## EXERCISE
Please reproduce the records below exactly, omitting any pictures they contain.

## MATERIAL SUPPLIED
◆ ◆ ◆ ◆ ◆ ◆ ◆

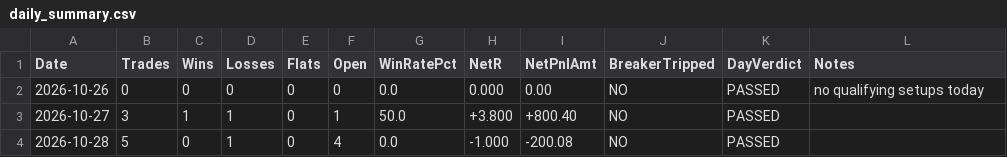
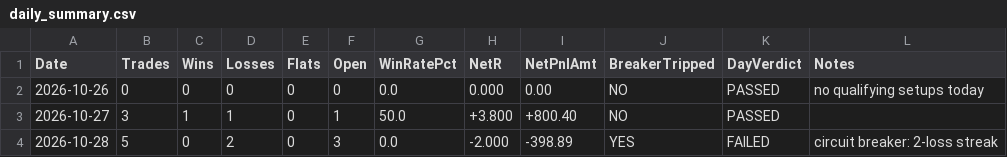
Before and after one commit to ramcruise1000/nse-scanner, a CSV file: journal/daily_summary.csv, drawn as a sheet.

```diff
--- a/journal/daily_summary.csv
+++ b/journal/daily_summary.csv
@@ -3,2 +3,2 @@ Date,Trades,Wins,Losses,Flats,Open,WinRatePct,NetR,NetPnlAmt,BreakerTripped,DayV
 2026-10-27,3,1,1,0,1,50.0,+3.800,+800.40,NO,PASSED,
-2026-10-28,5,0,1,0,4,0.0,-1.000,-200.08,NO,PASSED,
+2026-10-28,5,0,2,0,3,0.0,-2.000,-398.89,YES,FAILED,circuit breaker: 2-loss streak
```
Also changed, not shown: journal/trade_journal.csv, 2 other files.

◆ ◆ ◆ ◆ ◆ ◆ ◆

## EXERCISE RESULT
Before and after one commit to ramcruise1000/nse-scanner, a CSV file: journal/daily_summary.csv, drawn as a sheet.

```diff
--- a/journal/daily_summary.csv
+++ b/journal/daily_summary.csv
@@ -3,2 +3,2 @@ Date,Trades,Wins,Losses,Flats,Open,WinRatePct,NetR,NetPnlAmt,BreakerTripped,DayV
 2026-10-27,3,1,1,0,1,50.0,+3.800,+800.40,NO,PASSED,
-2026-10-28,5,0,1,0,4,0.0,-1.000,-200.08,NO,PASSED,
+2026-10-28,5,0,2,0,3,0.0,-2.000,-398.89,YES,FAILED,circuit breaker: 2-loss streak
```
Also changed, not shown: journal/trade_journal.csv, 2 other files.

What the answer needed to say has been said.